In the early 1980s, archaeologist Clark Erickson, Peruvian agronomist Ignacio Garaycochea, anthropologist Kay Candler, and agricultural journalist Dan Brinkmeier began a small experiment in the Huatta, a Quechua-speaking community of farmers near Lake Titicaca. They persuaded some local farmers to rebuild a few of the raised fields, plant them in indigenous crops, and farm them using traditional methods. The "Green Revolution," which attempted to impose inappropriate western crops and techniques in the Andes, had been a miserable failure. The archaeological evidence suggested that raised fields might be more appropriate for the region. The technology was indigenous to the region and it had been successfully used by farmers in the distant past. On a small scale, the experiment was considered successful, and today, some farmers are once again using the technology of their ancestors to produce food. Recently, Clark Erickson discussed his work in the Andean highlands and his new project in the Bolivian Amazon.
Can you tell us what led you to first investigate the ancient farming techniques of Lake Titicaca?

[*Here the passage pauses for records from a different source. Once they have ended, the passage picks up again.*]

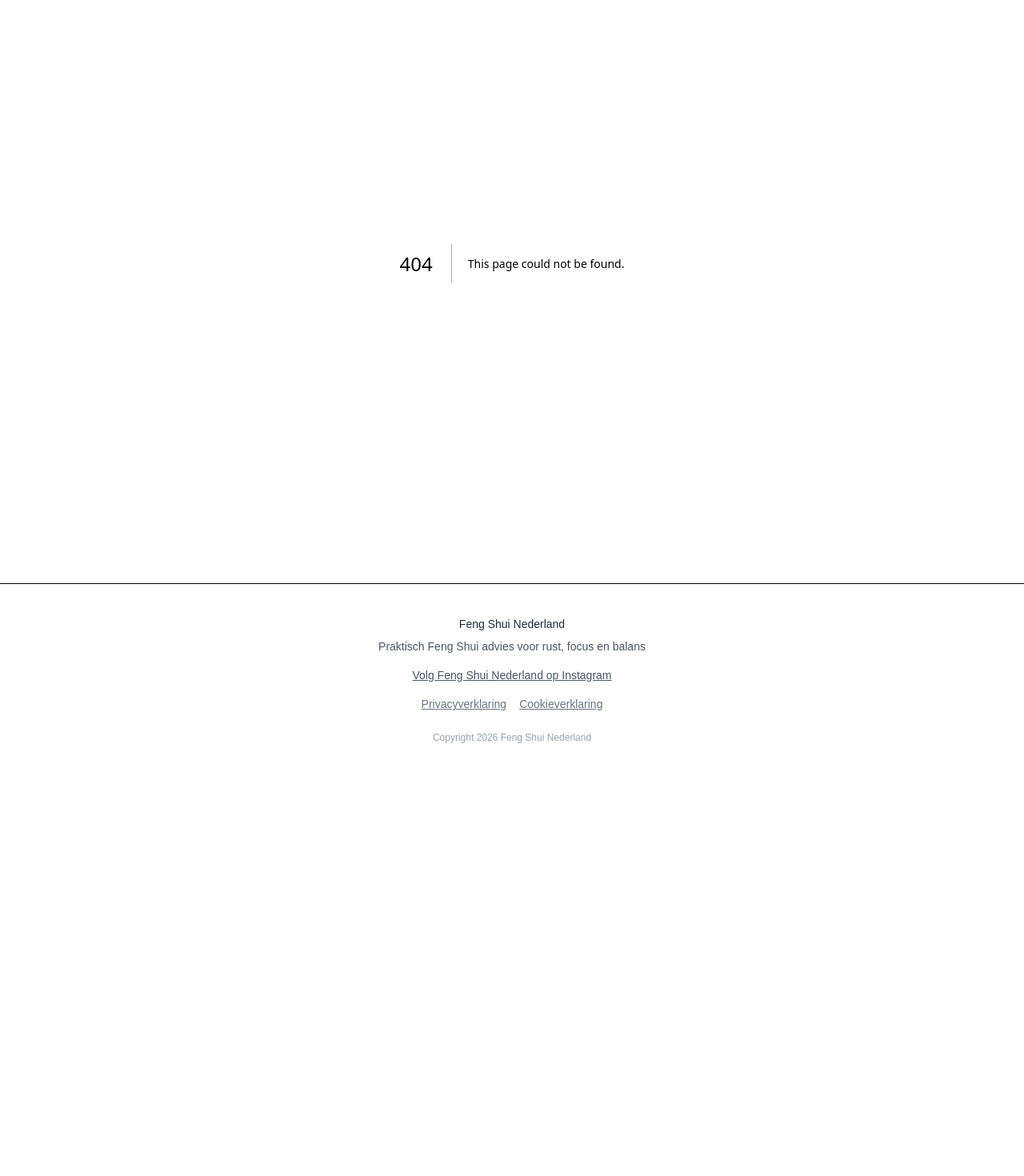
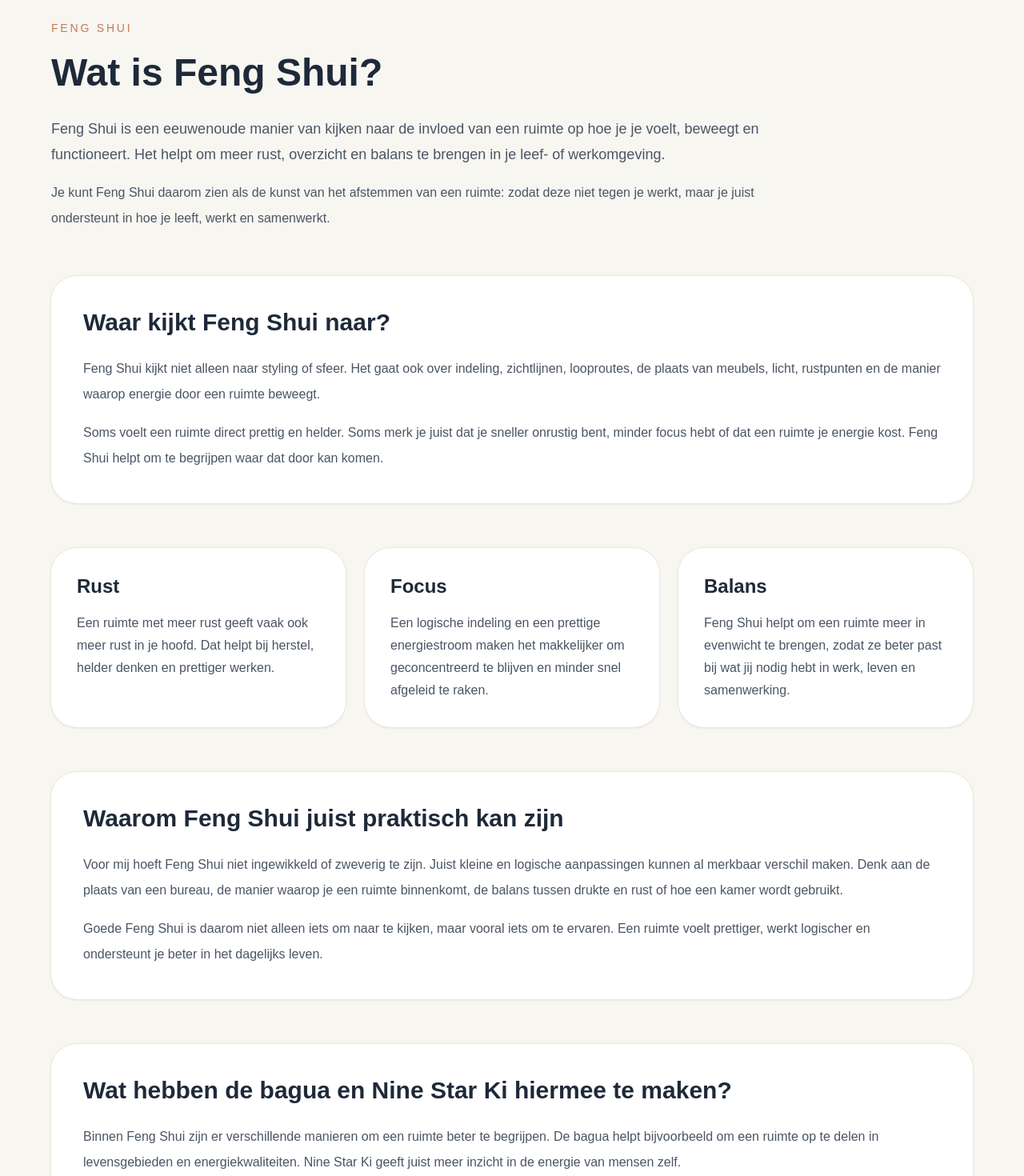
Before and after one commit to darius858/fengshuinederland-site, a Next.js app: page /wat-is-feng-shui in a window 1280 px wide. Before the commit this address had no page. Shown: the part 150-1620 px from the top of the page at 80% size. Before the commit the page ends 1120 px from the top, so only its background shows below. Built offline with nearby package versions, Linux system fonts and the light colour scheme.

Commit message:
Add Feng Shui explainer page

```diff
--- a/app/page.tsx
+++ b/app/page.tsx
@@ -126,6 +126,13 @@ export default function Home() {
               </ul>
 
               <div className="mt-8">
+                <a
+                  href="/wat-is-feng-shui"
+                  className="mr-4 inline-flex rounded-full border border-[#c57b57] px-7 py-3 text-sm font-medium text-[#c57b57] transition hover:bg-[#c57b57] hover:text-white"
+                >
+                  Wat is Feng Shui?
+                </a>
+
                 <a
                   href="/wat-is-de-bagua"
                   className="inline-flex rounded-full border border-[#c57b57] px-7 py-3 text-sm font-medium text-[#c57b57] transition hover:bg-[#c57b57] hover:text-white"
--- a/app/sitemap.ts
+++ b/app/sitemap.ts
@@ -39,6 +39,10 @@ export default function sitemap(): MetadataRoute.Sitemap {
       lastModified: new Date(),
     },
     {
+      url: "https://fengshuinederland.nl/wat-is-feng-shui",
+      lastModified: new Date(),
+    },
+    {
       url: "https://fengshuinederland.nl/contact",
       lastModified: new Date(),
     },
--- a/app/wat-is-de-bagua/page.tsx
+++ b/app/wat-is-de-bagua/page.tsx
@@ -117,6 +117,13 @@ export default function BaguaPage() {
             </p>
 
             <div className="mt-8 flex flex-wrap gap-4">
+              <Link
+                href="/wat-is-feng-shui"
+                className="rounded-full border border-[#c57b57] px-7 py-3 text-sm font-medium text-[#c57b57] transition hover:bg-[#c57b57] hover:text-white"
+              >
+                Lees wat Feng Shui is
+              </Link>
+
               <Link
                 href="/diensten"
                 className="rounded-full bg-[#c57b57] px-7 py-3 text-sm font-medium text-white transition hover:bg-[#b36c49]"
--- /dev/null
+++ b/app/wat-is-feng-shui/page.tsx
@@ -0,0 +1,222 @@
+import Link from "next/link";
+import type { Metadata } from "next";
+
+import { createMetadata } from "../seo";
+
+const faqs = [
+  {
+    question: "Is Feng Shui alleen iets voor huizen?",
+    answer:
+      "Nee. Feng Shui kan ook waardevol zijn voor werkruimtes, praktijken en kantoren. Overal waar mensen leven of werken heeft een ruimte invloed op rust, concentratie en welzijn.",
+  },
+  {
+    question: "Moet ik mijn hele interieur veranderen?",
+    answer:
+      "Meestal niet. Vaak zit de grootste winst juist in een paar gerichte aanpassingen die meer rust, flow en logica in een ruimte brengen.",
+  },
+  {
+    question: "Is Feng Shui zweverig?",
+    answer:
+      "Dat hoeft helemaal niet. Feng Shui kan juist heel praktisch worden toegepast door te kijken naar indeling, looproutes, zichtlijnen, gebruiksgemak en de sfeer van een ruimte.",
+  },
+  {
+    question: "Wat is het verschil tussen Feng Shui en Nine Star Ki?",
+    answer:
+      "Feng Shui kijkt vooral naar de invloed van de ruimte en omgeving. Nine Star Ki helpt juist om meer inzicht te krijgen in de energie en patronen van mensen. Die twee versterken elkaar mooi.",
+  },
+];
+
+export const metadata: Metadata = createMetadata({
+  title: "Wat is Feng Shui? | Feng Shui Nederland",
+  description:
+    "Lees wat Feng Shui is, hoe deze methode werkt en hoe je met kleine aanpassingen meer rust, focus en balans in een ruimte kunt brengen.",
+  path: "/wat-is-feng-shui",
+  keywords: [
+    "wat is feng shui",
+    "feng shui uitleg",
+    "feng shui werkplek",
+    "praktische feng shui",
+    "feng shui betekenis",
+  ],
+});
+
+export default function WatIsFengShuiPage() {
+  return (
+    <main className="bg-[#f8f6f1] px-6 py-20 text-gray-800 md:py-24">
+      <div className="mx-auto max-w-6xl">
+        <section className="max-w-4xl">
+          <p className="text-sm uppercase tracking-[0.2em] text-[#c57b57]">
+            Feng Shui
+          </p>
+
+          <h1 className="mt-4 text-4xl font-semibold leading-tight md:text-5xl">
+            Wat is Feng Shui?
+          </h1>
+
+          <p className="mt-6 text-lg leading-8 text-gray-600">
+            Feng Shui is een eeuwenoude manier van kijken naar de invloed van
+            een ruimte op hoe je je voelt, beweegt en functioneert. Het helpt
+            om meer rust, overzicht en balans te brengen in je leef- of
+            werkomgeving.
+          </p>
+
+          <p className="mt-4 leading-8 text-gray-600">
+            Je kunt Feng Shui daarom zien als de kunst van het afstemmen van
+            een ruimte: zodat deze niet tegen je werkt, maar je juist
+            ondersteunt in hoe je leeft, werkt en samenwerkt.
+          </p>
+        </section>
+
+        <section className="mt-14 rounded-[2rem] bg-white p-8 shadow-sm ring-1 ring-[#eee7dd] md:p-10">
+          <h2 className="text-3xl font-semibold">Waar kijkt Feng Shui naar?</h2>
+
+          <p className="mt-6 leading-8 text-gray-600">
+            Feng Shui kijkt niet alleen naar styling of sfeer. Het gaat ook
+            over indeling, zichtlijnen, looproutes, de plaats van meubels,
+            licht, rustpunten en de manier waarop energie door een ruimte
+            beweegt.
+          </p>
+
+          <p className="mt-4 leading-8 text-gray-600">
+            Soms voelt een ruimte direct prettig en helder. Soms merk je juist
+            dat je sneller onrustig bent, minder focus hebt of dat een ruimte
+            je energie kost. Feng Shui helpt om te begrijpen waar dat door kan
+            komen.
+          </p>
+        </section>
+
+        <section className="mt-14 grid gap-6 md:grid-cols-3">
+          <div className="rounded-[2rem] bg-white p-8 shadow-sm ring-1 ring-[#eee7dd]">
+            <h2 className="text-2xl font-semibold">Rust</h2>
+            <p className="mt-4 leading-7 text-gray-600">
+              Een ruimte met meer rust geeft vaak ook meer rust in je hoofd.
+              Dat helpt bij herstel, helder denken en prettiger werken.
+            </p>
+          </div>
+
+          <div className="rounded-[2rem] bg-white p-8 shadow-sm ring-1 ring-[#eee7dd]">
+            <h2 className="text-2xl font-semibold">Focus</h2>
+            <p className="mt-4 leading-7 text-gray-600">
+              Een logische indeling en een prettige energiestroom maken het
+              makkelijker om geconcentreerd te blijven en minder snel
+              afgeleid te raken.
+            </p>
+          </div>
+
+          <div className="rounded-[2rem] bg-white p-8 shadow-sm ring-1 ring-[#eee7dd]">
+            <h2 className="text-2xl font-semibold">Balans</h2>
+            <p className="mt-4 leading-7 text-gray-600">
+              Feng Shui helpt om een ruimte meer in evenwicht te brengen, zodat
+              ze beter past bij wat jij nodig hebt in werk, leven en
+              samenwerking.
+            </p>
+          </div>
+        </section>
+
+        <section className="mt-14 rounded-[2rem] bg-white p-8 shadow-sm ring-1 ring-[#eee7dd] md:p-10">
+          <h2 className="text-3xl font-semibold">
+            Waarom Feng Shui juist praktisch kan zijn
+          </h2>
+
+          <p className="mt-6 leading-8 text-gray-600">
+            Voor mij hoeft Feng Shui niet ingewikkeld of zweverig te zijn.
+            Juist kleine en logische aanpassingen kunnen al merkbaar verschil
+            maken. Denk aan de plaats van een bureau, de manier waarop je een
+            ruimte binnenkomt, de balans tussen drukte en rust of hoe een kamer
+            wordt gebruikt.
+          </p>
+
+          <p className="mt-4 leading-8 text-gray-600">
+            Goede Feng Shui is daarom niet alleen iets om naar te kijken, maar
+            vooral iets om te ervaren. Een ruimte voelt prettiger, werkt
+            logischer en ondersteunt je beter in het dagelijks leven.
+          </p>
+        </section>
+
+        <section className="mt-14 rounded-[2rem] bg-white p-8 shadow-sm ring-1 ring-[#eee7dd] md:p-10">
+          <h2 className="text-3xl font-semibold">
+            Wat hebben de bagua en Nine Star Ki hiermee te maken?
+          </h2>
+
+          <p className="mt-6 leading-8 text-gray-600">
+            Binnen Feng Shui zijn er verschillende manieren om een ruimte
+            beter te begrijpen. De bagua helpt bijvoorbeeld om een ruimte op te
+            delen in levensgebieden en energiekwaliteiten. Nine Star Ki geeft
+            juist meer inzicht in de energie van mensen zelf.
+          </p>
+
+          <p className="mt-4 leading-8 text-gray-600">
+            Samen zorgen die invalshoeken voor meer diepgang: je kijkt niet
+            alleen naar de ruimte, maar ook naar hoe die ruimte past bij de
+            mensen die erin wonen of werken.
+          </p>
+
+          <div className="mt-8 flex flex-wrap gap-4">
+            <Link
+              href="/wat-is-de-bagua"
+              className="rounded-full border border-[#c57b57] px-7 py-3 text-sm font-medium text-[#c57b57] transition hover:bg-[#c57b57] hover:text-white"
+            >
+              Lees wat de bagua is
+            </Link>
+
+            <Link
+              href="/nine-star-ki"
+              className="rounded-full border border-[#c57b57] px-7 py-3 text-sm font-medium text-[#c57b57] transition hover:bg-[#c57b57] hover:text-white"
+            >
+              Meer over Nine Star Ki
+            </Link>
+          </div>
+        </section>
+
+        <section className="mt-14 rounded-[2rem] bg-white p-8 shadow-sm ring-1 ring-[#eee7dd] md:p-10">
+          <h2 className="text-3xl font-semibold">Veelgestelde vragen</h2>
+
+          <div className="mt-10 space-y-6">
+            {faqs.map((faq) => (
+              <div
+                key={faq.question}
+                className="rounded-2xl bg-[#fcfaf7] p-6 ring-1 ring-[#efe7dd]"
+              >
+                <h3 className="text-lg font-semibold text-gray-800">
+                  {faq.question}
+                </h3>
+                <p className="mt-3 leading-7 text-gray-600">{faq.answer}</p>
+              </div>
+            ))}
+          </div>
+        </section>
+
+        <section className="mt-14 rounded-[2rem] bg-[#2f312d] px-8 py-14 text-center text-white md:px-14">
+          <p className="text-sm uppercase tracking-[0.2em] text-white/70">
+            Volgende stap
+          </p>
+
+          <h2 className="mt-4 text-3xl font-semibold md:text-4xl">
+            Benieuwd wat Feng Shui voor jouw ruimte kan betekenen?
+          </h2>
+
+          <p className="mx-auto mt-6 max-w-2xl leading-8 text-white/80">
+            Met praktische Feng Shui analyse kijk ik naar wat jouw ruimte nodig
+            heeft om meer rust, focus en balans te ondersteunen.
+          </p>
+
+          <div className="mt-10 flex flex-wrap justify-center gap-4">
+            <Link
+              href="/diensten"
+              className="rounded-full bg-[#c57b57] px-7 py-3 text-sm font-medium text-white transition hover:bg-[#b36c49]"
+            >
+              Bekijk de diensten
+            </Link>
+
+            <Link
+              href="/contact"
+              className="rounded-full border border-white/30 px-7 py-3 text-sm font-medium text-white transition hover:bg-white/10"
+            >
+              Plan gratis intake
+            </Link>
+          </div>
+        </section>
+      </div>
+    </main>
+  );
+}
```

I've always been fascinated by farming. When I was kid, my family spent summers on my grandparents’ farm in upstate New York. I never thought that I'd be able to study farmers as a career. Ancient agriculture seems to be a topic that would give me the chance to investigate what Eric Wolf has called "the people without history." The common folk who made up most of the population in the past have long been ignored by archaeologists and historians. Landscape and farming studies can contribute to our understanding of the sophisticated indigenous knowledge and technology developed by rural peoples of the past.
The rural situation today in the Lake Titicaca Basin of highland Peru and Bolivia is similar to other areas of the developing world. Families often live below poverty level; migration from the countryside to the regional urban centers and capital is an ongoing process; infant mortality rates are high; lands farmed continuously for generations have lost their ability to support growing families. Development and relief aid that has been poured into the region appears to have had little effect on resolving the serious problems faced by rural families.
In contrast, archaeologists and ethnohistorians have documented that the region supported dense urban populations in the past and several important precolumbian civilizations originated and thrived there. The hillslopes are criss-crossed with terrace walls and the surfaces of the lake plains are covered with raised fields, canals, and sunken gardens indicating that this was once a highly productive agricultural "breadbasket" for the south central Andes. Some of the agricultural technology and crops developed by the past farmers have survived to the present, but most of the field systems lie abandoned and forgotten. Could archaeology be used to resurrect this ancient knowledge of production?